CPI 2015-16 New Scholars Grant Competition Winners

The Stanford Center on Poverty and Inequality is pleased to announce the winners of our 2015-16 New Scholars Grant Competition:

Keith Gunnar Bentele, University of Massachusetts Boston

Safety Net Research Group

I aim to create high quality annual measures of pretax/pretransfer poverty, poverty relief, and poverty at the state level for the years 2000-2014. In doing so I will attempt to overcome a number of challenges that researchers face in these areas. These include problems with traditional poverty measures, underreporting of benefits, and the creation of reliable state level measures when state level sample sizes are often unsatisfactory in smaller states.

Kendra Bischoff, Cornell University

Education and Segregation Research Groups

The achievement gap between children from affluent and poor families has grown considerably since 1970. At the same time, the spatial segregation of families by income has also grown substantially since 1970, both between neighborhoods and between school districts. In this project, we will assess the relationship between economic segregation and the economic achievement gap, as well as test several mechanisms that will help to explain the pathways through which income segregation affects youth outcomes.

Deirdre Bloome, University of Michigan

Mobility and Inequality Research Groups

In this project I will answer three questions: First, as individuals age, to what extent do intragenerational and intergenerational income mobility contribute to lifetime income inequality?
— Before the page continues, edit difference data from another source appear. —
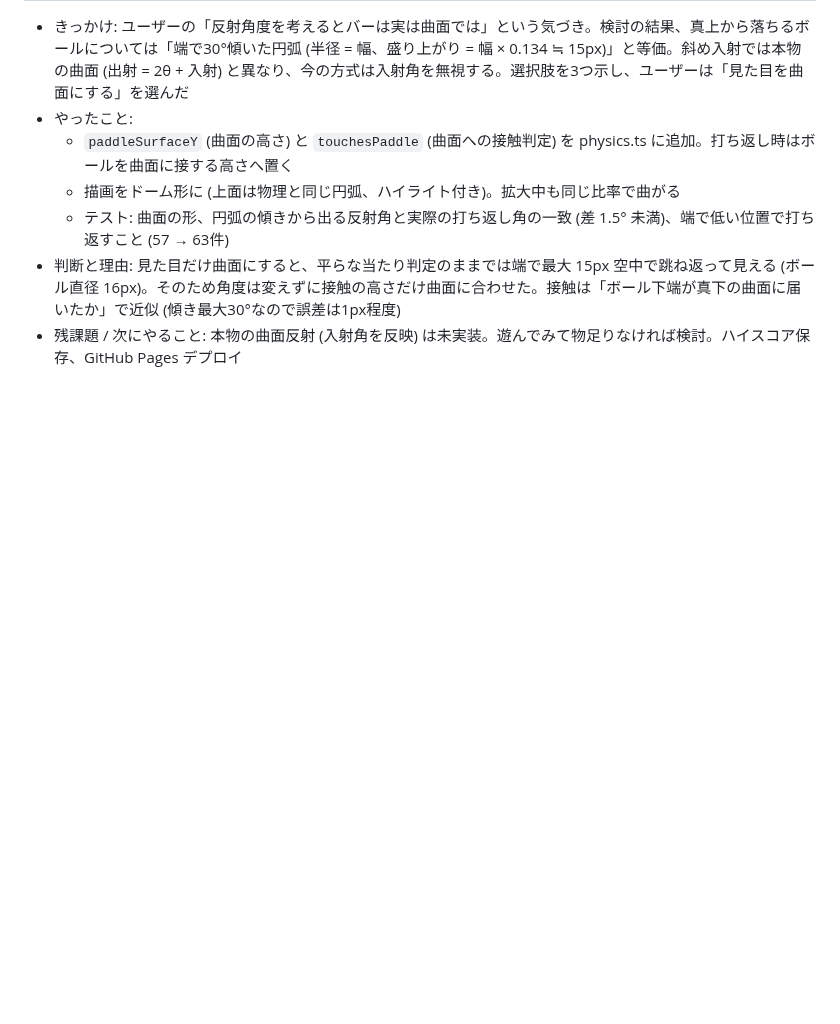
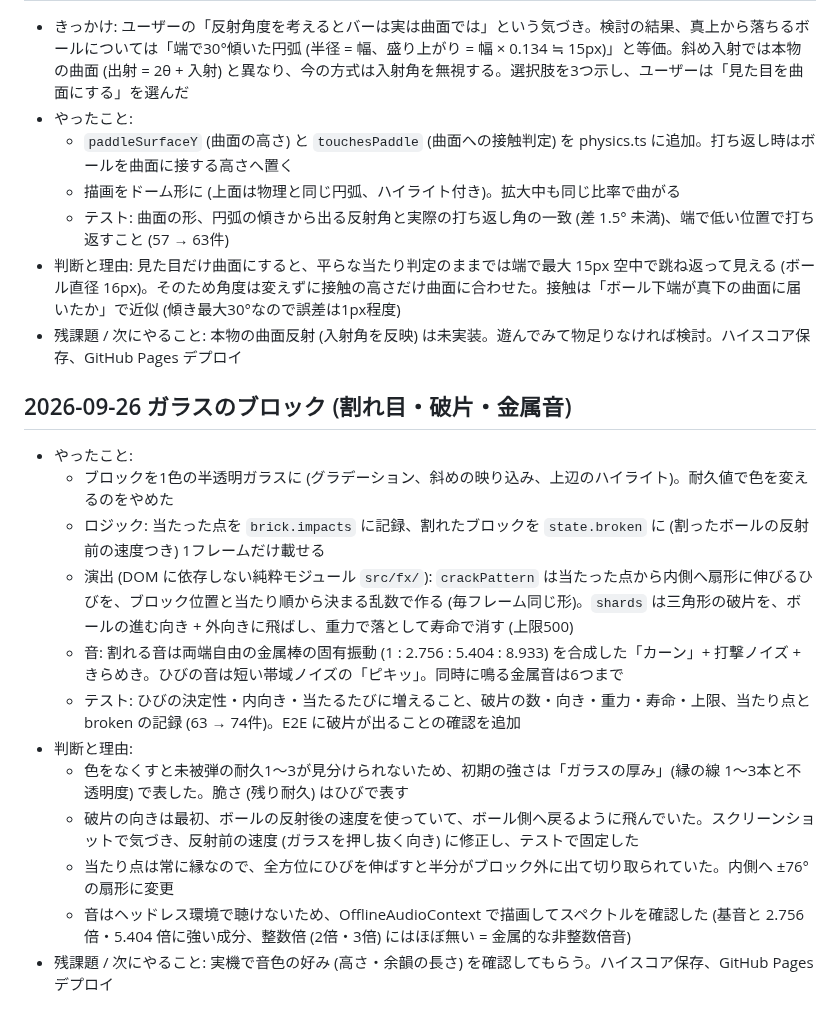
Before and after one commit to tinkling-way-games/crackout, a Markdown page: docs/PROGRESS.md, the part around the change. Rendered like a GitHub page; blank space fills up the shorter version.

```diff
--- a/docs/PROGRESS.md
+++ b/docs/PROGRESS.md
@@ -72,3 +72,17 @@
   - テスト: 曲面の形、円弧の傾きから出る反射角と実際の打ち返し角の一致 (差 1.5° 未満)、端で低い位置で打ち返すこと (57 → 63件)
 - 判断と理由: 見た目だけ曲面にすると、平らな当たり判定のままでは端で最大 15px 空中で跳ね返って見える (ボール直径 16px)。そのため角度は変えずに接触の高さだけ曲面に合わせた。接触は「ボール下端が真下の曲面に届いたか」で近似 (傾き最大30°なので誤差は1px程度)
 - 残課題 / 次にやること: 本物の曲面反射 (入射角を反映) は未実装。遊んでみて物足りなければ検討。ハイスコア保存、GitHub Pages デプロイ
+
+## 2026-09-26 ガラスのブロック (割れ目・破片・金属音)
+- やったこと:
+  - ブロックを1色の半透明ガラスに (グラデーション、斜めの映り込み、上辺のハイライト)。耐久値で色を変えるのをやめた
+  - ロジック: 当たった点を `brick.impacts` に記録、割れたブロックを `state.broken` に (割ったボールの反射前の速度つき) 1フレームだけ載せる
+  - 演出 (DOM に依存しない純粋モジュール `src/fx/`): `crackPattern` は当たった点から内側へ扇形に伸びるひびを、ブロック位置と当たり順から決まる乱数で作る (毎フレーム同じ形)。`shards` は三角形の破片を、ボールの進む向き + 外向きに飛ばし、重力で落として寿命で消す (上限500)
+  - 音: 割れる音は両端自由の金属棒の固有振動 (1 : 2.756 : 5.404 : 8.933) を合成した「カーン」+ 打撃ノイズ + きらめき。ひびの音は短い帯域ノイズの「ピキッ」。同時に鳴る金属音は6つまで
+  - テスト: ひびの決定性・内向き・当たるたびに増えること、破片の数・向き・重力・寿命・上限、当たり点と broken の記録 (63 → 74件)。E2E に破片が出ることの確認を追加
+- 判断と理由:
+  - 色をなくすと未被弾の耐久1〜3が見分けられないため、初期の強さは「ガラスの厚み」(縁の線 1〜3本と不透明度) で表した。脆さ (残り耐久) はひびで表す
+  - 破片の向きは最初、ボールの反射後の速度を使っていて、ボール側へ戻るように飛んでいた。スクリーンショットで気づき、反射前の速度 (ガラスを押し抜く向き) に修正し、テストで固定した
+  - 当たり点は常に縁なので、全方位にひびを伸ばすと半分がブロック外に出て切り取られていた。内側へ ±76° の扇形に変更
+  - 音はヘッドレス環境で聴けないため、OfflineAudioContext で描画してスペクトルを確認した (基音と 2.756 倍・5.404 倍に強い成分、整数倍 (2倍・3倍) にはほぼ無い = 金属的な非整数倍音)
+- 残課題 / 次にやること: 実機で音色の好み (高さ・余韻の長さ) を確認してもらう。ハイスコア保存、GitHub Pages デプロイ
```
Also changed, not shown: README.md (+4 -2 lines), docs/TASKS.md (+8 -0 lines), docs/images/powerups.png, docs/images/screenshot.png, 12 other files.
Second, how have these contributions changed across recent birth cohorts? Third, how do they differ across people from low- and high-income backgrounds? Successfully answering these questions will contribute a missing, fundamental element to our base of knowledge, without which we cannot understand how income mobility over the life course relates to income inequality between people.

Siwei Cheng, University of California, Los Angeles

Inequality Research Group

The proposed project contributes to our understandings of inequality by conducting a comprehensive analysis on the intragenerational pattern of inequality - that is, the changes in inequality over a cohort of population’s life course. The project has two specific aims. First, I will assess whether the macrolevel intragenerational pattern of inequality has changed from earlier to later cohorts. Second, I will examine the microlevel mechanisms for the observed changes in aggregate inequality, with a particular focus on whether the relative importance of these mechanisms has shifted across cohorts.

Amy Hsin, Queens College, City University of New York

Education Research Group

Immigrants (first and second generation) represent a substantial portion of students in higher education, making up a quarter of undergraduates in the United States. This project uses a large, longitudinal database that reliably identifies documentation status to ask: How does immigrant status, legal status, and ancestry affect college students’ educational performance, achievement and degree attainment? We estimate: (1) the effect of immigrant status, legal status, and ancestry on academic outcomes, and (2) how political momentum for immigration reform influences undocumented students' academic performance.

Alexandra K. Murphy, University of Michigan

Poverty Research Group

We are developing the Transportation Security Index, a novel measure of access to adequate transportation modeled after the Food Security Index. This measure will enable researchers and policy makers to: uncover causal pathways through which transportation security is connected to individual wellbeing; understand in richer detail the variation in levels of transportation security by demographic group; and design policy solutions to address disadvantages in transportation security.

Brian Thiede, Louisiana State University

Racial and Ethnic Inequality Research Group

A majority of all births in the United States now come from racial and ethnic minority populations. The current project examines the extent to which today’s newborn children are exposed to disadvantaged family and community contexts in utero and in the early months of their lives. Over the next two decades, today’s disproportionately minority infants and youth will complete school, enter the workforce, and begin families of their own. Will they be adequately prepared for productive adult roles or are their circumstances at birth likely to disadvantage them over the life course?

Kristin Turney, University of California, Irvine

Poverty Research Group

It is well known that childhood poverty has deleterious consequences for children’s wellbeing, but much less research considers the time-varying or heterogeneous consequences of childhood poverty. In this project, I will use data from the Early Childhood Longitudinal Study-Kindergarten Cohort (ECLS-K) and the Early Childhood Longitudinal Study-Kindergarten Cohort:2010-2011 (ECLS- K:2011) to examine the time-varying and heterogeneous treatment effects of childhood poverty on children’s academic, behavioral, and health outcomes.